→ **Task directions**: Check each line of the entries for "extract" and report the ones that have it.

[Content revision data]

• • •

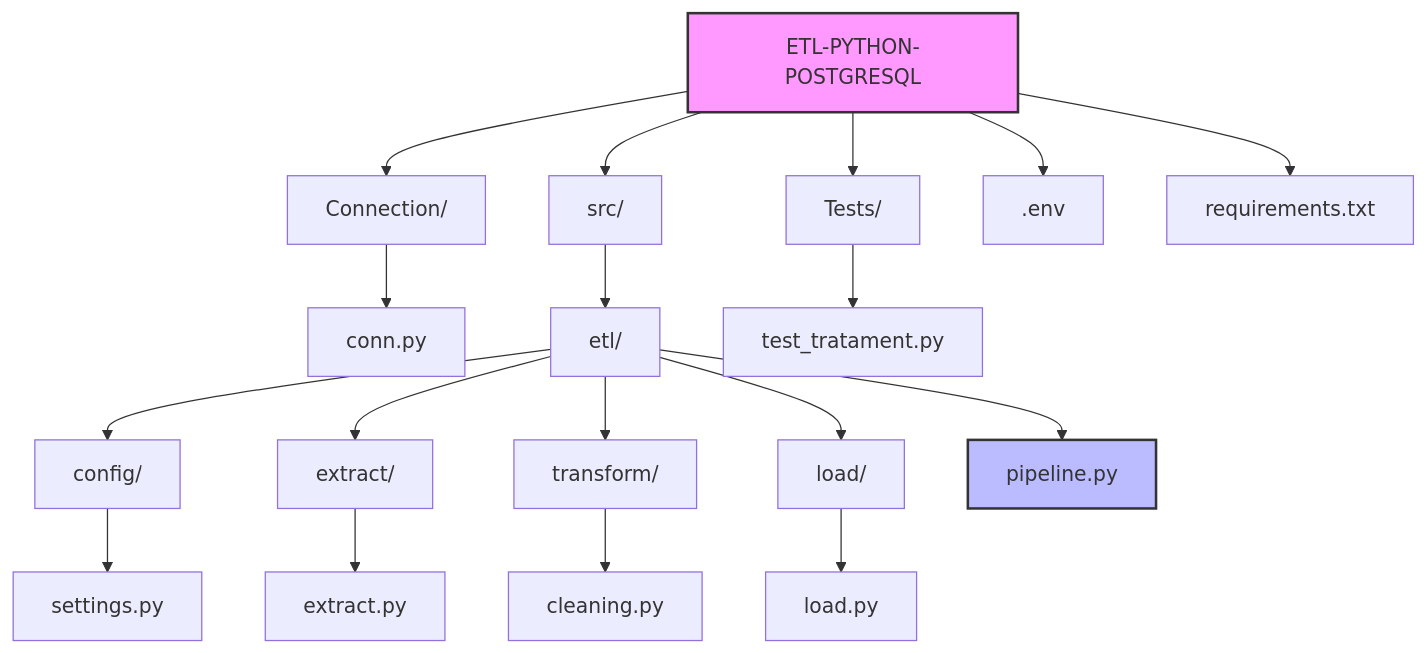
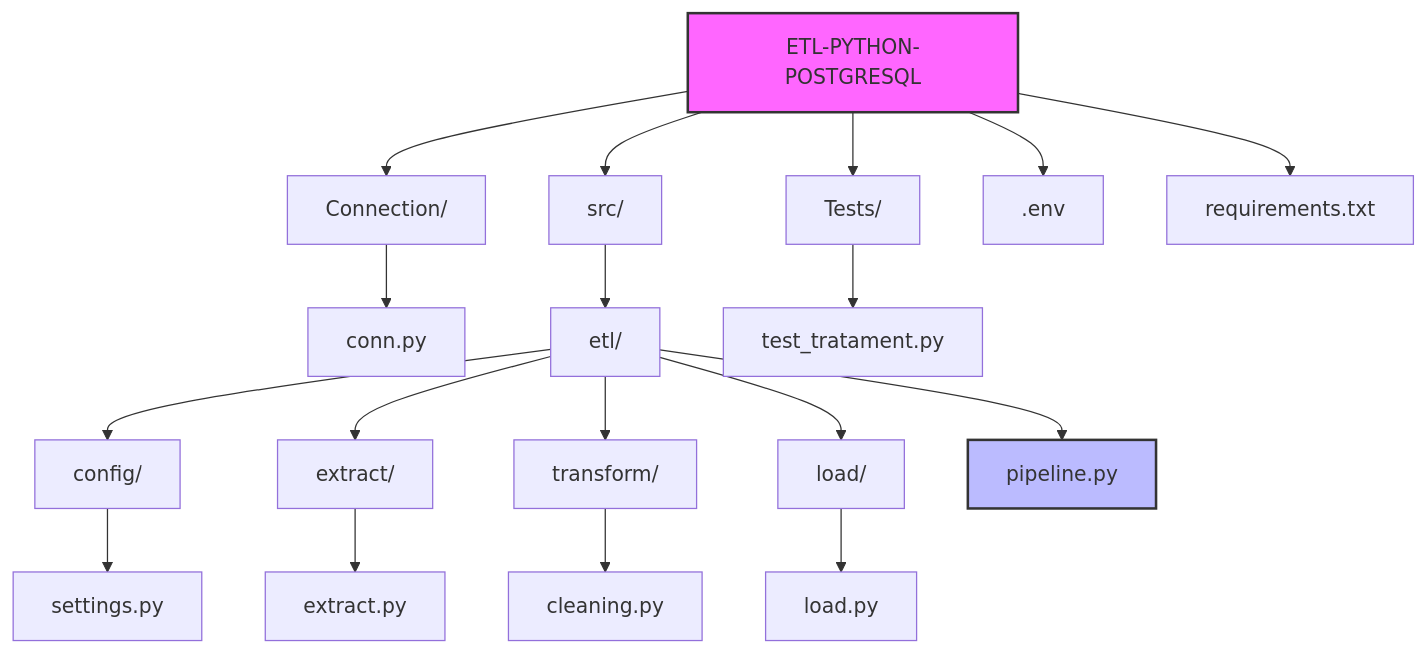
Before and after one commit to Camargokleiton/ETL-Python-PostgreSQL: the diagram in README.md, drawn with Mermaid.

Commit message:
Update color style for Root in README

````diff
--- a/README.md
+++ b/README.md
@@ -9,28 +9,28 @@
 ```mermaid
 graph TD
     Root[ETL-PYTHON-POSTGRESQL] --> Connection[Connection/]
     Root --> Src[src/]
     Root --> Tests[Tests/]
     Root --> Env[.env]
     Root --> Req[requirements.txt]
 
     Connection --> ConnPy[conn.py]
 
     Src --> ETL[etl/]
     ETL --> Config[config/]
     ETL --> Extract[extract/]
     ETL --> Transform[transform/]
     ETL --> Load[load/]
     ETL --> Pipe[pipeline.py]
 
     Config --> Sett[settings.py]
     Extract --> ExtPy[extract.py]
     Transform --> Clean[cleaning.py]
     Load --> LoadPy[load.py]
     
     Tests --> Tst[test_tratament.py]
 
-    style Root fill:#f9f,stroke:#333,stroke-width:2px
+    style Root fill:#f6f,stroke:#333,stroke-width:2px
     style Pipe fill:#bbf,stroke:#333,stroke-width:2px
 
 ```
````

• • •

→ **Task response**:
     ETL --> Extract[extract/]
     Extract --> ExtPy[extract.py]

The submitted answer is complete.